Her first novel, When the Emperor Was Divine – about the incarceration of a Japanese-American family during World War II – is based on her own family history. It won the Asian American Literary Award and the American Library Association's Alex Award, and was named a New York Times Notable Book and a San Francisco Chronicle Best Book of the Year. The book has been assigned to all incoming freshmen at more than 60 colleges and universities and is a regular ‘Community Reads’ selection across the United States; however, it was banned by Wisconsin’s Muskego-Norway school district in 2022.


Otsuka’s second novel, The Buddha in the Attic – about a group of young Japanese ‘picture brides’ who sailed to America in the early 1900s – was a finalist for the National Book Award 2011. An international bestseller, it won the 2012 PEN/Faulkner Award for Fiction, the 2011 Langum Prize in American Historical Fiction, the prestigious Prix Femina étranger 2012 and the Albatros Literaturpreis 2013. In 2022, Otsuka released her third novel, The Swimmers, about a group of obsessed recreational swimmers and what happens to them when a crack appears at the bottom of their local pool.

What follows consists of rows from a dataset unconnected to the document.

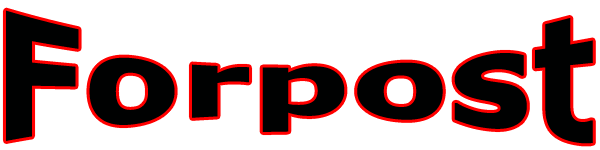
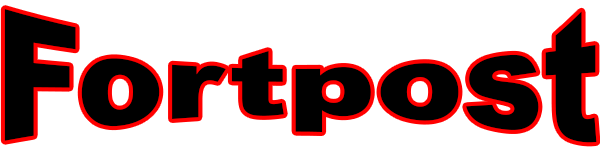
image changed to fortpost

Changed region(s): [[0.0, 0.0267, 1.0, 0.9867]]

diff --git a/index.html b/index.html
@@ -1,4 +1,4 @@
-<!DOCTYPE html PUBLIC "-//W3C//DTD XHTML 1.0 Transitional//EN" "http://www.w3.org/TR/xhtml1/DTD/xhtml1-transitional.dtd">
+<!DOCTYPE html PUBLIC "-//W3C//DTD XHTML 1.0 Transitional//EN" "http://www.w3.org/TR/xhtml1/DTD/xhtml1-transitional.dtd">
 <html>
 <head>
 <meta http-equiv="Content-Type" content="text/html; charset=UTF-8" />
@@ -50,7 +50,7 @@
 
 Лазертаг, что это такое и как это работает. Эта фраза интересует большинство потребителей данного вида активного отдыха и в первую очередь приятного время провождения.
 <p>
-Итак   ЛАЗЕРТАГ- это игровой вид отдыха в основу  которого легли передовые технологии разработанные в свое время для тренировки бойцов спец. подразделений разных стран. Принцип действия основан на безопасном для человека ИК излучении. Игровое оборудование представляет собой макет оружия с  полной внутренней интеграцией электроники (так называемый излучатель) и повязка со встроенными 4 приемными устрыыыыойствами (приемник). Повязка и игровой макет связаны между собой радиосвязью, что по сравнению с более ранними образцами выгодно отличает оборудование нового поколения, ведь ранние макеты были связаны с повязкой посредством витого провода, что отчасти мешало и сковывало движение игрока. 
+Итак   ЛАЗЕРТАГ- это игровой вид отдыха в основу  которого легли передовые технологии разработанные в свое время для тренировки бойцов спец. подразделений разных стран. Принцип действия основан на безопасном для человека ИК излучении. Игровое оборудование представляет собой макет оружия с  полной внутренней интеграцией электроники (так называемый излучатель) и повязка со встроенными 4 приемными устройствами (приемник). Повязка и игровой макет связаны между собой радиосвязью, что по сравнению с более ранними образцами выгодно отличает оборудование нового поколения, ведь ранние макеты были связаны с повязкой посредством витого провода, что отчасти мешало и сковывало движение игрока. 
 <p>
 Все оборудование сертифицировано и полностью безопасно для человека. В отличие  от пейтбола и страйкбола   ЛАЗЕРТАГ  выгодно отличает  то, принять участие в игре могут и женщины и дети, ведь нет болевых ощущений и не нужна защитная маска, которая мешает обзору. Игра более реалистичная, ведь по характеристикам игровое оборудование « стреляет»  прицельно на дальность 200-250 метров, а использование прицела позволяет на данной дальности поражать «противников» с завидной точностью. Описывать возможности игровых комплектов , техническую информацию, и т.д.  можно долго и нудно- приезжайте к нам на игру и сами оцените насколько это увлекательное занятие.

The keynote address will touch on her family’s experience in the camps during World War II, the dwindling number of survivors of the camps left and her desire not to let their story be forgotten. She also will discuss the evolution of When the Emperor Was Divine ’s reception over the years and the nationwide attempts to erase/suppress certain histories from the official record.


Admission is free, but advance registration is required. To reserve seating, visit loyola.edu/join-us/humanities-symposium, email centerforthehumanities@loyola.edu or call 410.617.2617.


This event will conclude a monthlong series of Loyola faculty workshops, student-faculty colloquia and activities exploring how people who are forcibly displaced or estranged from home can find a sense of belonging. Since 1986, Loyola’s Humanities Center has sponsored the annual Humanities Symposium – a series of events related to a particular text for students, faculty, friends of the University and the Baltimore community. The main goal has been to get a large portion of the Loyola community to read the same work at roughly the same time and to be engaged in a common inquiry. Keynote speakers have included Elie Wiesel, Toni Morrison, Tracy Chevalier, Czeslaw Milosz, Phil Klay, Vice Admiral James B. Stockdale and William Bennett.